Carrie Mccorkindale, MPH, RD, CDE
March 30, 2020

Exercise can cause stress hormones, like adrenaline and cortisol to raise the glucose. These hormones are resistant to insulin, and exercise often stimulates the liver to release more of them which in turn causes the blood sugar to rise.

Just as each person who has diabetes is different, exercise can affect each person’s blood sugars differently. If the intensity and duration of exercise is for a long period of time, the blood sugar often spikes but will return to normal in an hour or two.

Exercise is a good way that works in your favor by helping you sleep better and can often offer glucose control for 24 hours afterwards.

Wondering how to blend in exercise and eating healthy to get your glucose looking just right? Here are some guidelines for exercise based on your blood sugar level:


If Blood Sugar Is:  Recommendation  Treatment
Less than 100 mg/dl This level may be too low to safely exercise Eat 15-30 grams of carbohydrate before exercising like ½ cup of juice, fruit, crackers, or 4 glucose tablets.
Between 100-250 mg/dl  

This is safe to exercise

Greater than 250 mg/dl This may be too high Check your urine for ketones. Having ketones means that your body doesn’t have enough insulin to take the sugar in your body to your cells to provide energy.

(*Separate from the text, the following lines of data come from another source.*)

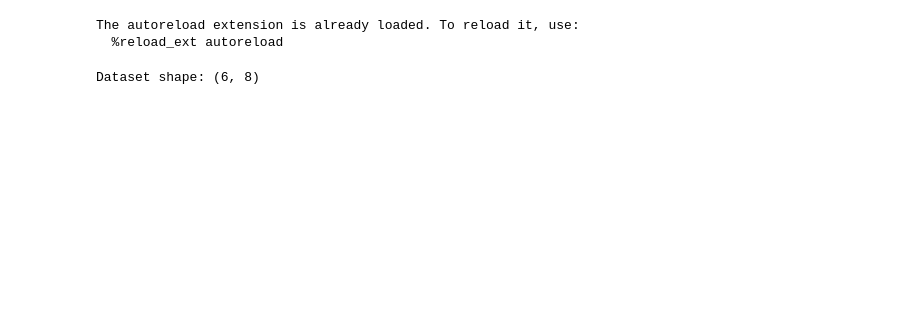
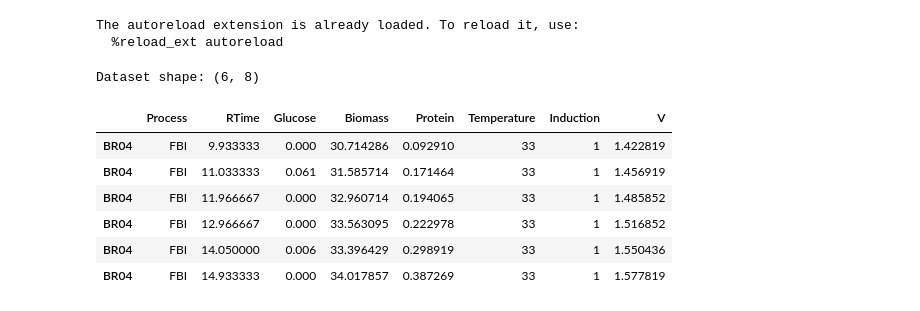
Before and after one commit to costasmexis/dynamic-modeling, a Jupyter notebook: notebooks/induction_main.ipynb, the cells around one changed output. Drawn from its saved outputs; the diff is of its cells as text; code cells hidden in the pictures; blank space fills up the shorter version.

```diff
--- a/notebooks/induction_main.ipynb
+++ b/notebooks/induction_main.ipynb
@@ -172,8 +172,17 @@ def main(df: pd.DataFrame, num_epochs: int = 2500):
 # %%
 def V(t):
     return 31/1000 * (t-9.933333) + 1.422819
 
 df['V'] = V(df['RTime'])
+df
+# %% [output]
+|  | Process | RTime | Glucose | Biomass | Protein | Temperature | Induction | V |
+| BR04 | FBI | 9.933333 | 0.000 | 30.714286 | 0.092910 | 33 | 1 | 1.422819 |
+| BR04 | FBI | 11.033333 | 0.061 | 31.585714 | 0.171464 | 33 | 1 | 1.456919 |
+| BR04 | FBI | 11.966667 | 0.000 | 32.960714 | 0.194065 | 33 | 1 | 1.485852 |
+| BR04 | FBI | 12.966667 | 0.000 | 33.563095 | 0.222978 | 33 | 1 | 1.516852 |
+| BR04 | FBI | 14.050000 | 0.006 | 33.396429 | 0.298919 | 33 | 1 | 1.550436 |
+| BR04 | FBI | 14.933333 | 0.000 | 34.017857 | 0.387269 | 33 | 1 | 1.577819 |
 # %%
 i = 7
 print(f'Running for {i} data points')
```
Also changed, not shown: parts of 3 cells of this notebook, 1 other file.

For some individuals who plan to increase their exercise intensity or who meet certain higher-risk criteria may benefit from referral to a health care provider for a checkup and possible exercise stress test before starting such activities.